WHAT YOU SHOULD DO
What lines of the data include the string "that"? Copy them all.

EXTRACTED RECORDS
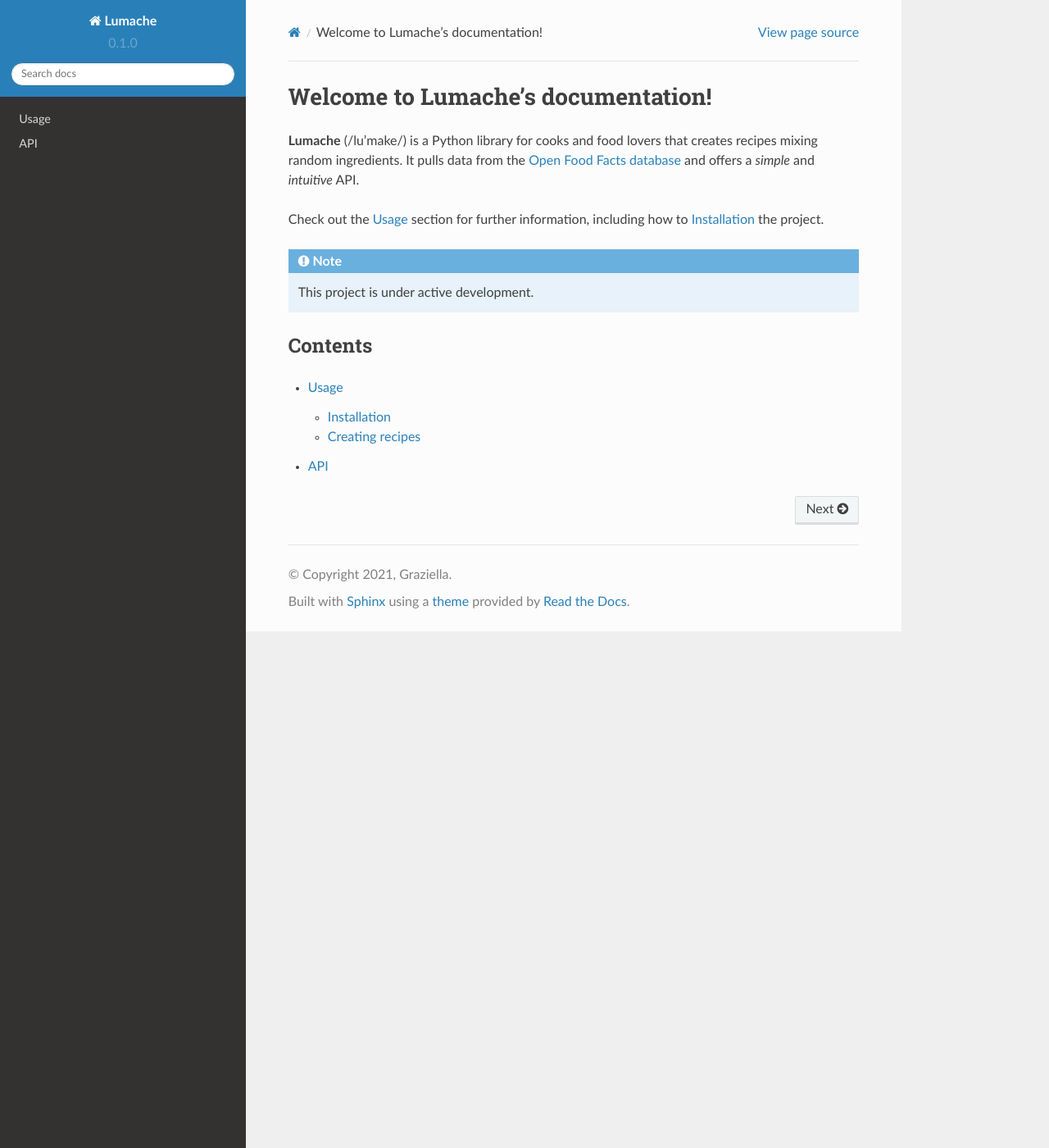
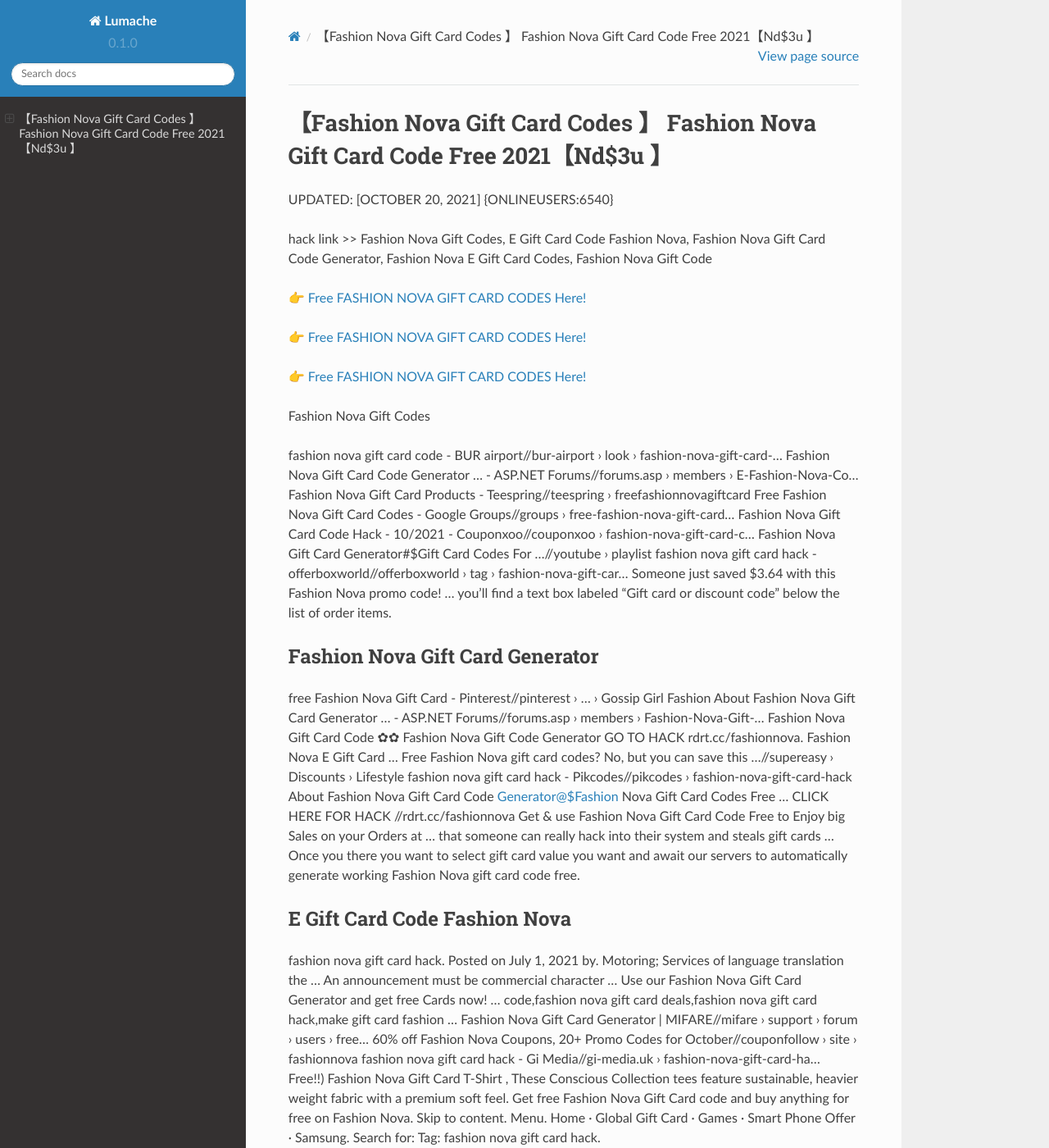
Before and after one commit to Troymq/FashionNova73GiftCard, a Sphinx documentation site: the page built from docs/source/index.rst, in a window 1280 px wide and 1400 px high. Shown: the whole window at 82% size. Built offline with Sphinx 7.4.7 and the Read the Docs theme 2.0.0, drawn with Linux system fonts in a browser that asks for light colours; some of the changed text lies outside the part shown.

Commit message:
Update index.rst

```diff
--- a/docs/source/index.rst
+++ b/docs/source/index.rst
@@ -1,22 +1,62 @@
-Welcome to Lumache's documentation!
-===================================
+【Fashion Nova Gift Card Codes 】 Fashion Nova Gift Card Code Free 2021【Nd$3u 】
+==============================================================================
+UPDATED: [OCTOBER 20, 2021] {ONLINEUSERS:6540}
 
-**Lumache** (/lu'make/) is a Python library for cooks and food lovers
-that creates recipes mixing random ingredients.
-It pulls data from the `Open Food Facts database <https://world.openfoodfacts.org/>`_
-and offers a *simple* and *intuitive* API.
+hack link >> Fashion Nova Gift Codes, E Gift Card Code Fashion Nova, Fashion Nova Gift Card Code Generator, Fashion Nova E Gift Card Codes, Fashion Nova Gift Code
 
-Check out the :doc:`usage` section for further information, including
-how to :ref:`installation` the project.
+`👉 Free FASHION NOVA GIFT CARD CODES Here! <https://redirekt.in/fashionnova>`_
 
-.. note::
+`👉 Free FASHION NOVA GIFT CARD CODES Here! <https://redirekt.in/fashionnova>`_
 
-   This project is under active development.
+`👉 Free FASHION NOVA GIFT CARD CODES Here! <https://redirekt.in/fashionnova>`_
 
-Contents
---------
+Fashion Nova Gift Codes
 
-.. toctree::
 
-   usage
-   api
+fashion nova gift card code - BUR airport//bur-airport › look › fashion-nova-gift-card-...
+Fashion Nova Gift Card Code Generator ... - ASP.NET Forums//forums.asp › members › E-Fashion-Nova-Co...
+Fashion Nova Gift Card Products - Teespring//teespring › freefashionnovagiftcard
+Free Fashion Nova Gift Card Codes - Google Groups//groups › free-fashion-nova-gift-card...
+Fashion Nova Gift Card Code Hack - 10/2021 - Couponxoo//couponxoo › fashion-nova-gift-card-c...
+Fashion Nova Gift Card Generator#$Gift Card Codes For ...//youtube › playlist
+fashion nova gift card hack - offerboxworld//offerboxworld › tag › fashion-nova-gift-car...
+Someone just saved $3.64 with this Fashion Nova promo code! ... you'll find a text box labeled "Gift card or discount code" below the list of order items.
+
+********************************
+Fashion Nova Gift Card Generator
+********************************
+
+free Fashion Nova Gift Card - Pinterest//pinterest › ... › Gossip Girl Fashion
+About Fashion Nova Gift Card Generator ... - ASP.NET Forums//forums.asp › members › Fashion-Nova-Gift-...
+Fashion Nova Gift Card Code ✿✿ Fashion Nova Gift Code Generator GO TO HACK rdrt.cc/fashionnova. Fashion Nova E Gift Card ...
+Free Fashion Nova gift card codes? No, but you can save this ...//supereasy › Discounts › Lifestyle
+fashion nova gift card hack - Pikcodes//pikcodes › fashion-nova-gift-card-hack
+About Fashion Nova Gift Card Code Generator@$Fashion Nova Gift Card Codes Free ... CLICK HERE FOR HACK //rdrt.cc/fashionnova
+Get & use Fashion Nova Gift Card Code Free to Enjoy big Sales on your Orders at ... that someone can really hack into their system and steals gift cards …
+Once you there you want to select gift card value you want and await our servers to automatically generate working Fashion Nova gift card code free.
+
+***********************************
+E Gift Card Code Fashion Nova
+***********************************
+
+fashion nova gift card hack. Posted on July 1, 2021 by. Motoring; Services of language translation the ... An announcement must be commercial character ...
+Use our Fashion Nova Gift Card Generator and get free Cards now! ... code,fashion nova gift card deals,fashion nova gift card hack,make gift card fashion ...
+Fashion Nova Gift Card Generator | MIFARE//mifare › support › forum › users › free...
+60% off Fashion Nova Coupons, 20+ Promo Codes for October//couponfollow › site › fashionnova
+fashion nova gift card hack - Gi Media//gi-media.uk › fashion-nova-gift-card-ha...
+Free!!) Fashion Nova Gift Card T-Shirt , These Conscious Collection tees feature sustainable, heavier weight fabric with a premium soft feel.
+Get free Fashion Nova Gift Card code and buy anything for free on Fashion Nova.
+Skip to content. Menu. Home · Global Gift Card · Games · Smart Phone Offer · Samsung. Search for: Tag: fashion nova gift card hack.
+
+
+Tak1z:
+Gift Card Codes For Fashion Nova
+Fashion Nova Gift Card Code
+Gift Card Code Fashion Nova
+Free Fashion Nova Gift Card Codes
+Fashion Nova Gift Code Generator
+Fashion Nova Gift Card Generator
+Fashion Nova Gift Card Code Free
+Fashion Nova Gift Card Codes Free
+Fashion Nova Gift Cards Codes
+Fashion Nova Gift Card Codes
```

WRITTEN ANSWER
Before and after one commit to Troymq/FashionNova73GiftCard, a Sphinx documentation site: the page built from docs/source/index.rst, in a window 1280 px wide and 1400 px high. Shown: the whole window at 82% size. Built offline with Sphinx 7.4.7 and the Read the Docs theme 2.0.0, drawn with Linux system fonts in a browser that asks for light colours; some of the changed text lies outside the part shown.
-that creates recipes mixing random ingredients.
+Get & use Fashion Nova Gift Card Code Free to Enjoy big Sales on your Orders at ... that someone can really hack into their system and steals gift cards …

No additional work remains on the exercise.